Is your dog or cat's bad breath getting you down? We have the solution! The truth is, while the smell coming from your pet’s mouth can be very offensive, what is actually lurking below the gum line is the most dangerous part. Periodontal disease is the plaque-induced inflammation and infection of the gingiva, periodontal ligament and alveolar bone, all the parts that keep the teeth in the mouth where they belong. Bacteria and plaque are normally found in the mouth in small numbers, however when this early soft plaque is not brushed away daily, it hardens and becomes known as calculus. This calculus continues to build on the surface of the teeth and eventually begins to work its way under the gum line. Once under the gum line the bacteria-laden calculus begins to eat away at the gum tissue, ligament, and bone surrounding the tooth. This is a painful process, and as it progresses the tooth becomes loose, causing even more pain and discomfort. Periodontal disease is the most common clinical condition occurring in adult dogs and cats. By three years of age, most dogs and cats have some evidence of periodontal disease.
Signs of oral and dental diseases in dogs and cats include bad breath, loose teeth or teeth that are discolored or covered in tartar, your pet shies away from you when you touch the mouth area, bleeding from the mouth, drooling or dropping food from the mouth, loss of appetite or weight loss (this combination can result from diseases of many organs and early veterinary examination is important). So you have noticed that bad breath or even a few of these other signs? What can we do? To accurately investigate, diagnose, and treat periodontal disease, a complete oral exam, dental scaling and polishing under general anesthesia is required. While anesthesia may seem scary, remember, dental disease is painful and your pup or kitty will not allow a full exam or cleaning to be done while awake.
Just like any other anesthetic procedure, it is vital that your pet be healthy before beginning so a comprehensive physical exam and pre-anesthetic blood testing will be performed prior to the procedure.
While asleep, all teeth will be assessed for gum recession, pocketing around teeth, fractures, mobility, and oral tumors. Many times, teeth have undergone too much destruction of gum tissue and bone and those teeth cannot be saved and will need to be extracted. Your pet will receive ample pain medication and antibiotics as needed. All remaining teeth are ultrasonically scaled to remove calculus and polished to remove staining and smooth the surface of the teeth. The procedure is done on an outpatient basis. You drop your pet off in the morning and pick them up in the evening the same day.

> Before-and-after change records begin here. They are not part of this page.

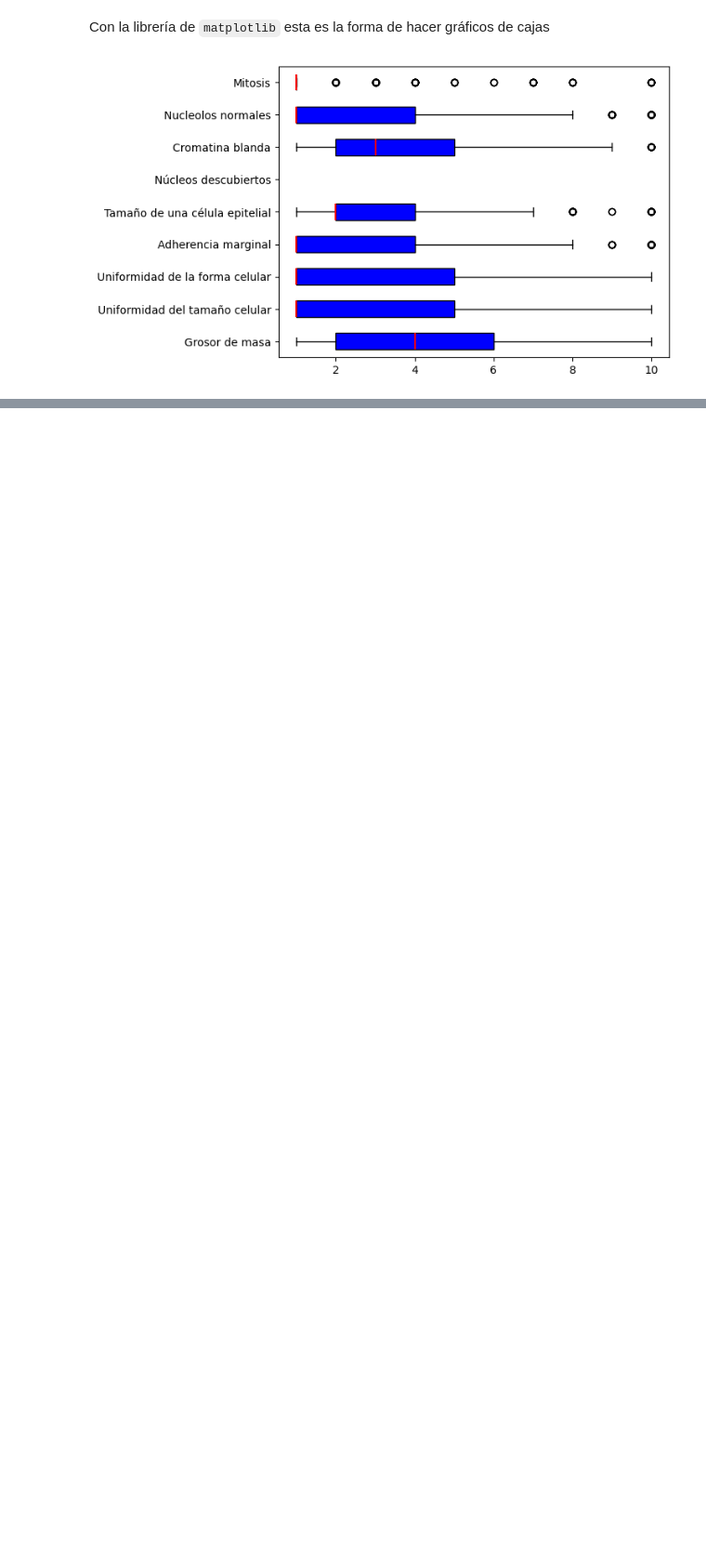
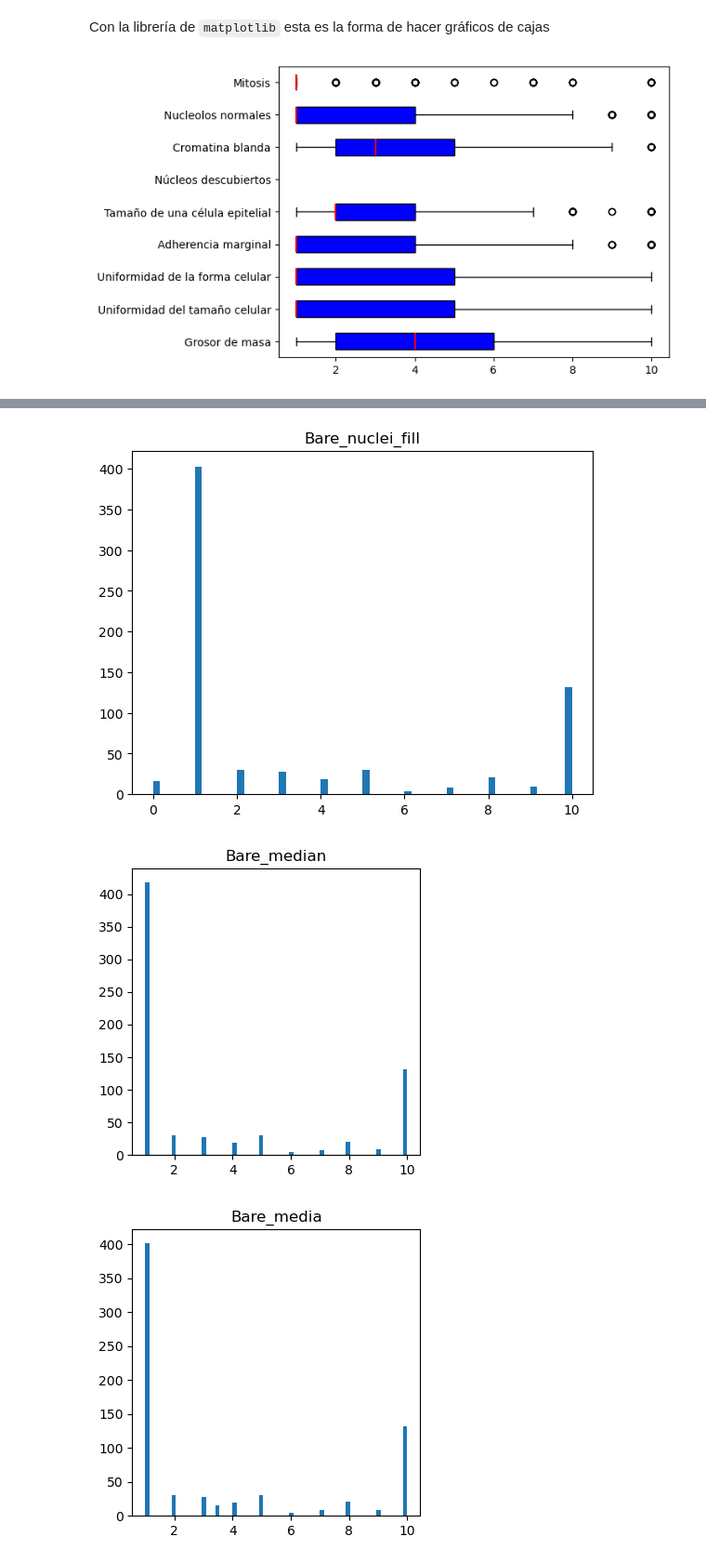
Before and after one commit to Mani80624/Plataformas-de-desarrollo, a Jupyter notebook: practica_1.ipynb, the cells around one changed output, grey strips where cells are left out. Shown: that part at 93% size. Cells and saved outputs as stored; diff of their text form; code cells hidden in the pictures; blank space fills up the shorter version.

```diff
--- a/practica_1.ipynb
+++ b/practica_1.ipynb
@@ -220,0 +364,2 @@ X['Bare_nuclei'].isnull().sum()
+# %%
+impt_1['Bare_median'] = impt_1.Bare_nuclei.fillna(impt_1.Bare_nuclei_fill.median())
@@ -220,0 +378,2 @@ X['Bare_nuclei'].isnull().sum()
+# %%
+impt_1['Bare_media'] = impt_1.Bare_nuclei.fillna(impt_1.Bare_nuclei_fill.mean())
@@ -220,0 +394,2 @@ X['Bare_nuclei'].isnull().sum()
+# %%
+impt_1['Bare_pad'] = impt_1.Bare_nuclei.fillna(method='pad')
@@ -220,0 +436,2 @@ X['Bare_nuclei'].isnull().sum()
+# %%
+impt_1['Bare_bfill'] = impt_1.Bare_nuclei.fillna(method='bfill')
@@ -220,0 +450,12 @@ X['Bare_nuclei'].isnull().sum()
+# %%
+methods_stadistics = ['Bare_nuclei_fill', 'Bare_median', 'Bare_media', 'Bare_pad','Bare_bfill','Bare_nuclei']
+
+for i in methods_stadistics:
+    plt.hist(impt_1[i], bins=60)
+    plt.title(impt_1[i].name)
+    plt.rcParams['figure.figsize'] = (4,4)
+    plt.show()
+# %% [output]
+[figure, added]
+[figure, added]
+[figure, added]
```
Also changed, not shown: parts of 28 cells of this notebook, 8 other files.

Routine dental cleanings without extractions will have no changes to diet or any aftercare for you to worry about. If extractions are performed we will go over any necessary changes to diet and medications that need to be given. This will only be for a short period of time after the procedure.
So is all of this sounding scary and probably expensive? Multiple extractions can get expensive, but if your pet is suffering from periodontal disease it is the only treatment to alleviate their existing pain, and ensure that they continue to live happy, healthy lives. The good news is that periodontal disease is preventable! Daily tooth brushing is proven to eliminate the soft plaque buildup on the teeth before it hardens to become calculus. Think about it, if you didn’t brush your teeth for the next 5-10 years, what would your mouth look or smell like? It’s the same for your pets! There are also many products on the market that have embedded enzymes and encourage chewing to help remove calculus and plaque buildup. The best ones have been awarded a seal by the VOHC, or Veterinary Oral Health Council; their seal will be on the package.
So don’t let that bad breath get in the way of all of your Valentine’s Day kisses! Bring your pet in for an exam to determine if the time is right for that dental cleaning!
Receive $50 off of a dental cleaning during the month of September 2020! *
Thanks for reading!
*medications, or other testing are additional and not subject to discount.